Charlie also engaged in more common data collection methods, such as distributing surveys and hosting a forum where users could post their comments. However, one of the most interesting data collection methods Charlie utilized was placing a whiteboards next to a group of sample chairs that students could sit in and evaluate. Each chair had its own whiteboard and marker where users could write comments about each chair such as: “This chair is very comfortable” or “This chair color reminds me of puke.” I found this method innovative because it brought the data collection right into the user’s environment, rather than asking a student or faculty member to take time out of their busy schedule and go to a survey link or web forum. It reminded me a lot of the whiteboards that undergrads would post on their dormitory doors for people to leave them messages and comments; this has also extended into the digital realm with tools such as Facebook and Twitter.
Overall, the use of multi-modal data collection methods are very beneficial to ensuring a positive user experience in a STEM library commons. Charlie has taken great care and consideration with making sure the Commons is a peaceful, user-centered space. The GA Tech Library is a very busy place where students will often spend hours studying, or simply taking a snooze break in one of the library’s comfortable chairs. Students and faculty in a science and engineering institution work on many long-term and collaborative projects, and the library is a beneficial tool in helping these users with their research and education.
For more information on the GA Tech Library and Information Center commons:
Library Commons Project Documents
12 thoughts on “User-centered Spaces: Part 2”
Great review. I was also interested in what kinds of studies or data collection were done before building the space on which I focused. Mr. Bennett seems to have done a lot of work to not just build an innovative space but a space that library patrons can truly use.
I like hearing about leave the comment on the whiteboard.
Mr. Bennett seems to have made every effort to accomodate the library’s users.
You did an excellent job on this report! It seems like the theme of the day is collaboration areas and places to eat. GA Tech is lucky to have a librarian who is creative about needs assessment.
It’s so important to know your users and not take advice from those who have never been in the library but think they ‘know’ what users want. It seems like GA Tech put a lot of thought into this project to make it user-centered. Incredible that they went all the way to chairs that users want!
Laura, I enjoyed reading your thoughts about Georgia tech.(Your whole blog has such a calm feel to it! Maybe it is the jellyfish picture! Nice energy!)
I am impressed by how the commons coordinator utilized several methods of data collection to determine how best to serve the users. I like that one method was actually just simple observation. Real-time surveys via the white boards is a great idea. Students are much more likely to participate if it is easy!
Thanks, Cari! I have been considering changing templates because I don’t like how small the text is on this layout.
You are very thoughtful in the comments regarding your chosen library. I also think that the Commons Coordinator did a thorough evaluation of the use of his library. Making observational assessments of users of a space is as important as data collection.

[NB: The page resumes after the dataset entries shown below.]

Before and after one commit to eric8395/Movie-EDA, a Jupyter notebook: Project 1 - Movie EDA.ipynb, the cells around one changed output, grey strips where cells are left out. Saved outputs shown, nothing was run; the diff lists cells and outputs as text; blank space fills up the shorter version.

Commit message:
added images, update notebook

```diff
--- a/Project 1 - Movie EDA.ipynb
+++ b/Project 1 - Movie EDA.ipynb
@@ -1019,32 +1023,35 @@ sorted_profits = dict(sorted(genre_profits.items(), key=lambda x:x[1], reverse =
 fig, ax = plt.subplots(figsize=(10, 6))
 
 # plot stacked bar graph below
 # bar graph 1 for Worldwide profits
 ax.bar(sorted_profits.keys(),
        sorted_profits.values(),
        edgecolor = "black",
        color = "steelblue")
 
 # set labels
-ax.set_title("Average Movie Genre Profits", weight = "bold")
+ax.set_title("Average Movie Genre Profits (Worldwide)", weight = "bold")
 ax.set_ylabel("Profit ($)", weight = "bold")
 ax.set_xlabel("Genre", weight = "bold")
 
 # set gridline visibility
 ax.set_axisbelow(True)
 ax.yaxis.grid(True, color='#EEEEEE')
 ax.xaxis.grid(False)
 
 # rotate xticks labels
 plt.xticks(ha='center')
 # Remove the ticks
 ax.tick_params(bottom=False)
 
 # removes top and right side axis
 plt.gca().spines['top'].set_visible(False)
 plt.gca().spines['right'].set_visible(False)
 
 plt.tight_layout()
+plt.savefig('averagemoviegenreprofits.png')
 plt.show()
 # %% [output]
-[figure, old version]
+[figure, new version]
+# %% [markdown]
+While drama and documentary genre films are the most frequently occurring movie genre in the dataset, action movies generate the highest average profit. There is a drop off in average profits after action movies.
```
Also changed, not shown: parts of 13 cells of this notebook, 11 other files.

Sounds like a very a interesting project, and one that they put quite a bit of thought into. I like the idea of the whiteboards and the chairs. Anything that helps the users feel more connected to the space and the decision making process will help with the library’s success in the future.
Very nice blog, and sounds like a neat space. Thanks to your blog I would love to see it in person. I like the flexible lighting! Mr. Bennett had several great ideas – keeping the dropcords (you can never have too many outlets!), and using whiteboards to record comments.
ok…I’m absolutely OVER THE MOON, Miss Moon Rising with those “Snap Shot” thingies. So cool..and i want to know how to do that.
I love the way Charlie is focused on creating such a user-friendly environment. I think it is brilliant to have movable furniture..and the computers-in-use screen must be a real time-saver. The “white board survey” is also brilliant! But, we should have thought of doing something like that in schools, years ago…Would have saved them from the type of deep carved graffiti I grew up with!
I have seen the Ga Tech library, and it has a very good feel to it. Charlie has done wonders to make it a very inviting environment.
It is really nice to see a librarian who really cares about the users and what they want.